▶ REQUIRED ACTION: In the material below, tally the lines that include the string "GitHub", then write down only the total.
*-*-*
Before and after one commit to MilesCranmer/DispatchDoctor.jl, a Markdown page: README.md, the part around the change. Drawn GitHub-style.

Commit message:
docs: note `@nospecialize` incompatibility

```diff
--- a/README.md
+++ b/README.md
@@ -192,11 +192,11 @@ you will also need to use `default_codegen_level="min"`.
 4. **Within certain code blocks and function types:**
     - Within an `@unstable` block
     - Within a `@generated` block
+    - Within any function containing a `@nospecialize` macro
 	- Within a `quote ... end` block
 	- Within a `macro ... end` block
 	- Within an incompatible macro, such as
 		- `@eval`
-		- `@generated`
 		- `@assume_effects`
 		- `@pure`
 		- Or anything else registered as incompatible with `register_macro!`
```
*-*-*
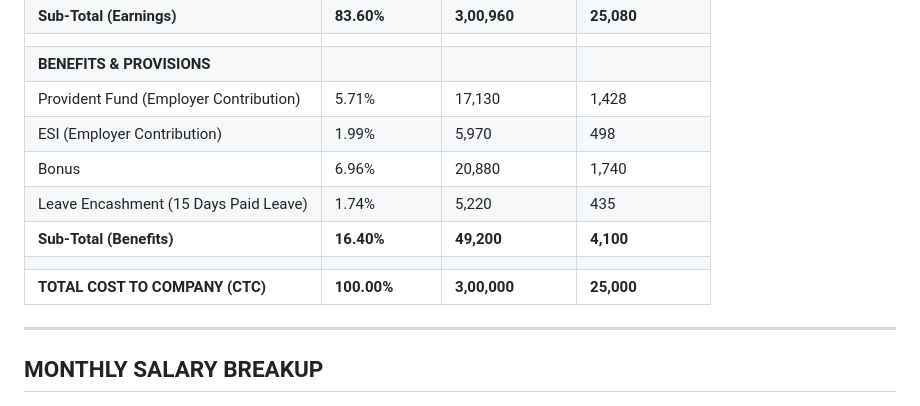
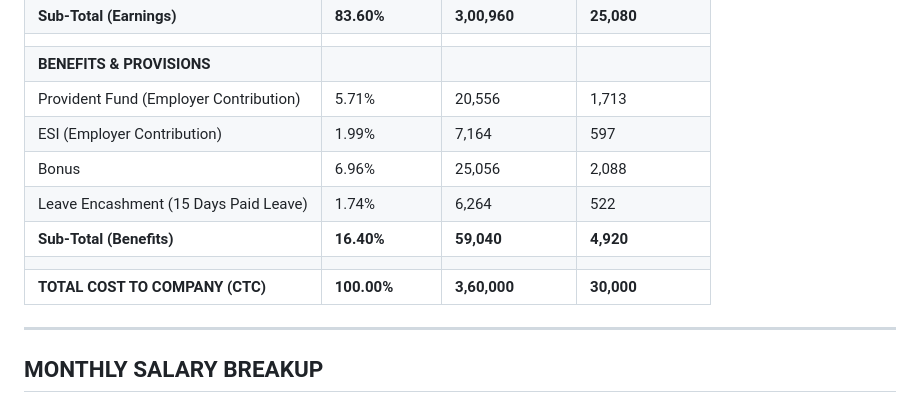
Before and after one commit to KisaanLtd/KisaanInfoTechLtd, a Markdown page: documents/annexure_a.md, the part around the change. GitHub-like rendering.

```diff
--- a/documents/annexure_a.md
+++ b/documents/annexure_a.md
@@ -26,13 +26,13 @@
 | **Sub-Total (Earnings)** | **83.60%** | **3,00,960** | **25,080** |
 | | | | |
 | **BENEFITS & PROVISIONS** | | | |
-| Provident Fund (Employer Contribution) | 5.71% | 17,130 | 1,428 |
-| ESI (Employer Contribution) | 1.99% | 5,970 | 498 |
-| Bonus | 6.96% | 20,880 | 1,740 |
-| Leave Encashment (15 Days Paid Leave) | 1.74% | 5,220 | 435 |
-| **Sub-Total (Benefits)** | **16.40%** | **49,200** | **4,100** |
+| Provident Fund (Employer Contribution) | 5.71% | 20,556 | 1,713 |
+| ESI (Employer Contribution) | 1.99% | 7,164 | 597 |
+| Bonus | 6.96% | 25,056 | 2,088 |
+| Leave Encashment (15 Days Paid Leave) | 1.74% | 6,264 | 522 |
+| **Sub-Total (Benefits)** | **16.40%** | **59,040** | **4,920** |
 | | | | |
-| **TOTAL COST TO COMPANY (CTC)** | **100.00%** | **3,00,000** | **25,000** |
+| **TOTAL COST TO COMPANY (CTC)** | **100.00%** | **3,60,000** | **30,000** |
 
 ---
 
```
*-*-*
▶ ANSWER TO THIS EXERCISE: 2